[Before-and-after change data]

Start of Block

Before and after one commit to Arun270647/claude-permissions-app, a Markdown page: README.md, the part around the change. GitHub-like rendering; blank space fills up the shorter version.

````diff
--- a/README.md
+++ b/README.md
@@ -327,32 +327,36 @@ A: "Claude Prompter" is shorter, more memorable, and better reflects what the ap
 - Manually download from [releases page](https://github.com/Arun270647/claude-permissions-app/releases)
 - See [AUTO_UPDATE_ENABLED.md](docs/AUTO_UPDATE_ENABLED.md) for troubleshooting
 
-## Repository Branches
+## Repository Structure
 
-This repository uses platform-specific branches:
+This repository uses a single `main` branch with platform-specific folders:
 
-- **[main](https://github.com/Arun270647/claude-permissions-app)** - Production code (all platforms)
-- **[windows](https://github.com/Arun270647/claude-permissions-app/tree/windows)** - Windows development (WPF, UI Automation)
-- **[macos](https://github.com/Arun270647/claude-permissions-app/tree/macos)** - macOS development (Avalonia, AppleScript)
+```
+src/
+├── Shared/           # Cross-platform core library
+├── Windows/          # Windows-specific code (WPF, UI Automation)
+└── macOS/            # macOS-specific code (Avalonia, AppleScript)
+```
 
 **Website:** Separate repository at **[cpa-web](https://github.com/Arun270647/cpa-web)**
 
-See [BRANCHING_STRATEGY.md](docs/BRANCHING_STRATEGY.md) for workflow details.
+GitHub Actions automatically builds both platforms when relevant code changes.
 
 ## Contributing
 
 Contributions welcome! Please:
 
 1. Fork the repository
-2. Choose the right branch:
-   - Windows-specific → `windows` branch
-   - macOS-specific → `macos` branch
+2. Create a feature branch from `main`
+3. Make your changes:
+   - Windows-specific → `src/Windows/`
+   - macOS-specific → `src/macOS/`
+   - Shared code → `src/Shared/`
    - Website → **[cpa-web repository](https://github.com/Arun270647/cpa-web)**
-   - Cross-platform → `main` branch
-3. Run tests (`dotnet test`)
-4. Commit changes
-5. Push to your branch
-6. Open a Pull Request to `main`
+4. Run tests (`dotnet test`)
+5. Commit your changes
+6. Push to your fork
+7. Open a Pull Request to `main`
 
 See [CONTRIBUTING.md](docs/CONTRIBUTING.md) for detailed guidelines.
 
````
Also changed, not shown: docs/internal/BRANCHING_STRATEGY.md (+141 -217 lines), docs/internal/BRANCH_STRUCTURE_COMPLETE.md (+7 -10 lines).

End of Block

WHAT NEEDS TO BE DONE – Give only the number of lines in the preceding data that include the word "code".

SOLUTION BELOW – 5